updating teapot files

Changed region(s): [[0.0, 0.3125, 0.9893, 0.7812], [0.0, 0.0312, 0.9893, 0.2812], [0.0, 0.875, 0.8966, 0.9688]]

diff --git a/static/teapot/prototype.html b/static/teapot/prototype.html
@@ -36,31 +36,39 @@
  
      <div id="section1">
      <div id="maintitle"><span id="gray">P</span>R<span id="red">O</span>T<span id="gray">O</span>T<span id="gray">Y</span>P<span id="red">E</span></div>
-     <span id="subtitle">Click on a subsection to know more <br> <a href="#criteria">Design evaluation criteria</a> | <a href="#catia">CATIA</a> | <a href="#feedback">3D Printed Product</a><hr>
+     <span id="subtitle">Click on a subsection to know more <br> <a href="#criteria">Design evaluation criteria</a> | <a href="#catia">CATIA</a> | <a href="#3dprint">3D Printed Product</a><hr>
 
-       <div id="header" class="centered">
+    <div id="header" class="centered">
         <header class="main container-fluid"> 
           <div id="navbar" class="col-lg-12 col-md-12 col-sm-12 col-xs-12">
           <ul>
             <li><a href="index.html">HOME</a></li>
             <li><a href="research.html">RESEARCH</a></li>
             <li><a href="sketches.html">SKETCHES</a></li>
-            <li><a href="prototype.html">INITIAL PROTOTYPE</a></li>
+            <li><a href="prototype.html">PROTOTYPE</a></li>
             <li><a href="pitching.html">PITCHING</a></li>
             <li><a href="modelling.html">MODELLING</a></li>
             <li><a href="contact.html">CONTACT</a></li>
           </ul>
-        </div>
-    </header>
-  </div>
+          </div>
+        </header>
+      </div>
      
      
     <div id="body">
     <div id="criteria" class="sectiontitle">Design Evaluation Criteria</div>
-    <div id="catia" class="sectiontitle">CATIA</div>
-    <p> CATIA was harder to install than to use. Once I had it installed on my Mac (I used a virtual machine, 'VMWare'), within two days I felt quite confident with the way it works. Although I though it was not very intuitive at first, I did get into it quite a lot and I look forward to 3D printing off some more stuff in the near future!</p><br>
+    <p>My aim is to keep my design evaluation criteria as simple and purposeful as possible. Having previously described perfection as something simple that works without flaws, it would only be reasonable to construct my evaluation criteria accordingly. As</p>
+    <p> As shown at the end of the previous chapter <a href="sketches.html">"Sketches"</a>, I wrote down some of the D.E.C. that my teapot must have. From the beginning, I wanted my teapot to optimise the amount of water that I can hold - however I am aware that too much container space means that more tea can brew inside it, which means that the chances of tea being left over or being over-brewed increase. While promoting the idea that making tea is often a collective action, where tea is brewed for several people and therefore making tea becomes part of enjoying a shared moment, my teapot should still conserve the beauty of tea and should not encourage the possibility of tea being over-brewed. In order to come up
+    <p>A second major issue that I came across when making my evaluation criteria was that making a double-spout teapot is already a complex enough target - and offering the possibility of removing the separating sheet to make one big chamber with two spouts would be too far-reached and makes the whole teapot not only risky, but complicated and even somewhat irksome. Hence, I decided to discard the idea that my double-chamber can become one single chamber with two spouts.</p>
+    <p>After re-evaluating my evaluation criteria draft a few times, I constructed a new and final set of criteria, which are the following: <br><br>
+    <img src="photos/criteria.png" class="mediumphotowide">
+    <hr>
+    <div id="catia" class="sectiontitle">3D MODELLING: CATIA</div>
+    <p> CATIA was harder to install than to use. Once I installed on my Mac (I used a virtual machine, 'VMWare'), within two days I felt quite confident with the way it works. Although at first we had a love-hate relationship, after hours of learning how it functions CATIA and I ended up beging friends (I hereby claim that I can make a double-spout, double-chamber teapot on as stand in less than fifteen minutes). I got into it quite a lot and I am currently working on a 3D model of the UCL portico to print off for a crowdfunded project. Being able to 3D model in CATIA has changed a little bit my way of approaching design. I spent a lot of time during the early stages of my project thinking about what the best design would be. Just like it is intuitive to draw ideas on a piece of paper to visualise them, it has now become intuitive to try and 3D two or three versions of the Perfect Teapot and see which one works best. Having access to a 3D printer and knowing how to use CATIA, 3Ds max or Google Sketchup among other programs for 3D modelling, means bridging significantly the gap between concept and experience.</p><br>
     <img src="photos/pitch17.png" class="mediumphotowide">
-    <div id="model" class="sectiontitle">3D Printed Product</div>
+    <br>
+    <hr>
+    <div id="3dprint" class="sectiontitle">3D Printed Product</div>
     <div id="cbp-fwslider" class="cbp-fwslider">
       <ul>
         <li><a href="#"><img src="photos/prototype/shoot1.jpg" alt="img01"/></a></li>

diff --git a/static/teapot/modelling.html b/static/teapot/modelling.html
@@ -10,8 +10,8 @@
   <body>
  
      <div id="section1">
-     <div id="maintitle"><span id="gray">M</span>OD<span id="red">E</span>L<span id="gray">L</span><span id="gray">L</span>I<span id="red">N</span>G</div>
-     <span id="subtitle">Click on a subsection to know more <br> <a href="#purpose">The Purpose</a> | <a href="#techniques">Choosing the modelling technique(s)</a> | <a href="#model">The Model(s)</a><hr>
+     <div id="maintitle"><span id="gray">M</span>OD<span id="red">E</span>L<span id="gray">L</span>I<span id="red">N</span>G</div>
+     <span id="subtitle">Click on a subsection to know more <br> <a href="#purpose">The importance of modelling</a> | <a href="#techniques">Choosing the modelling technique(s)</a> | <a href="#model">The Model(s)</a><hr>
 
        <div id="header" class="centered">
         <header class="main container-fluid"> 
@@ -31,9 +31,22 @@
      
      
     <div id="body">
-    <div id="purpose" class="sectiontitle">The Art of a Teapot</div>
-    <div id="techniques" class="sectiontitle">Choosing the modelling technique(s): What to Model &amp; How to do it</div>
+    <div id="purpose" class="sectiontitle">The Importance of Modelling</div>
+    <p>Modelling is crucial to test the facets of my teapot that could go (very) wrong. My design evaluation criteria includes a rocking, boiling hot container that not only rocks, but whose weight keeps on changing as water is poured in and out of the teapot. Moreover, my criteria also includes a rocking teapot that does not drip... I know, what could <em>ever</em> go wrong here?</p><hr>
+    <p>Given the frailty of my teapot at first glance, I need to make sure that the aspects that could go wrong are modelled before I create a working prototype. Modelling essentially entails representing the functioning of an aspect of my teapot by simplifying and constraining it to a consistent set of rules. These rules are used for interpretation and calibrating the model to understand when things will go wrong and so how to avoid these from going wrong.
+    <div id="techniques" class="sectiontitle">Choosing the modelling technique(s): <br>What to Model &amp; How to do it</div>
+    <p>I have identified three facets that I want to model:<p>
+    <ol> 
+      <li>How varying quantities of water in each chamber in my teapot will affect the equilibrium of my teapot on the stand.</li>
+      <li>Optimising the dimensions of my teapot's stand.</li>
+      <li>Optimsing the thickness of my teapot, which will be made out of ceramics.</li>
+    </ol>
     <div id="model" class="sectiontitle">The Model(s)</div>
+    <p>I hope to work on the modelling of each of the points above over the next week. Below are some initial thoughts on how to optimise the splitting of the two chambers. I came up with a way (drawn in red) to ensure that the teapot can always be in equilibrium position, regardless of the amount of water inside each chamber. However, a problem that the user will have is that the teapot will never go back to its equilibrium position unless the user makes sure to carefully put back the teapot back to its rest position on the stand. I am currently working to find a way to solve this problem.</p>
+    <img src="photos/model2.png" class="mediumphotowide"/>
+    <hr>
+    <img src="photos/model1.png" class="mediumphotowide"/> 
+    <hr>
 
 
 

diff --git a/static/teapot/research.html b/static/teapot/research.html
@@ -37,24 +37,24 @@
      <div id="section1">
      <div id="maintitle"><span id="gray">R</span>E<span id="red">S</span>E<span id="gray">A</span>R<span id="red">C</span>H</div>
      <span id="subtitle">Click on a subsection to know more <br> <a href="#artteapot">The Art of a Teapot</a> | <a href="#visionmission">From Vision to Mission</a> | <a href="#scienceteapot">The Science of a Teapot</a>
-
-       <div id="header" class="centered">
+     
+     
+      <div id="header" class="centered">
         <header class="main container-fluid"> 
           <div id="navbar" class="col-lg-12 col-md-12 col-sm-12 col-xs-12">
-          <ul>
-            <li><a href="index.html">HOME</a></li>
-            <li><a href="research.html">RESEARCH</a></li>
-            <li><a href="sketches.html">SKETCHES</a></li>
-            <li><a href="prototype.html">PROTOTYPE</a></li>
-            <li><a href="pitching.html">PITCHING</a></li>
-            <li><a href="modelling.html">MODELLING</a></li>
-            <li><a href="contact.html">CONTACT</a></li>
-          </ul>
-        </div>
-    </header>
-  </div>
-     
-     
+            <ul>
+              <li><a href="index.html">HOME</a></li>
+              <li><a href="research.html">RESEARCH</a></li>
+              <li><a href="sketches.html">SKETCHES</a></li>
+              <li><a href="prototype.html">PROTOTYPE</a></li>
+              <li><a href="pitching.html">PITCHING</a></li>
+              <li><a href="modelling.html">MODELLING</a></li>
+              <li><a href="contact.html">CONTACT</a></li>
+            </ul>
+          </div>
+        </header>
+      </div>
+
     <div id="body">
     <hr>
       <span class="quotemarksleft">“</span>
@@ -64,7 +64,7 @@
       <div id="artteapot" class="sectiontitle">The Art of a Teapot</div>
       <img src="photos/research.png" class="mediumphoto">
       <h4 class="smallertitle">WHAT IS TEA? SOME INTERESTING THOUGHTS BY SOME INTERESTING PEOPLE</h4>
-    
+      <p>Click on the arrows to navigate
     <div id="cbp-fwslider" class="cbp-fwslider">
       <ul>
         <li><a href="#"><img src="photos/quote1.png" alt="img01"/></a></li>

● ● ● ● ● ● ●

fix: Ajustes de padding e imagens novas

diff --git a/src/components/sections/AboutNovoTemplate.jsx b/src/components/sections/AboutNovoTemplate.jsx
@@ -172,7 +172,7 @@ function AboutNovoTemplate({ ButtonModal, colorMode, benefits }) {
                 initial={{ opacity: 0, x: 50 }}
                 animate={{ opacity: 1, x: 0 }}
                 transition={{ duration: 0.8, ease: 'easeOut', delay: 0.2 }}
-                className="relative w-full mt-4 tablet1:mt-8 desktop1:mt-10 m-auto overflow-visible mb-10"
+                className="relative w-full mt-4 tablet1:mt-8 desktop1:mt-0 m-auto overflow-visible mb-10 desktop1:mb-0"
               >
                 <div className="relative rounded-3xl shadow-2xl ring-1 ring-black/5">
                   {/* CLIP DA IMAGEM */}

● ● ● ● ● ● ●

**What you have to do**: Among the entries, work out how many lines include the word "Click". Answer with that number only.

**Solution to this problem**: 6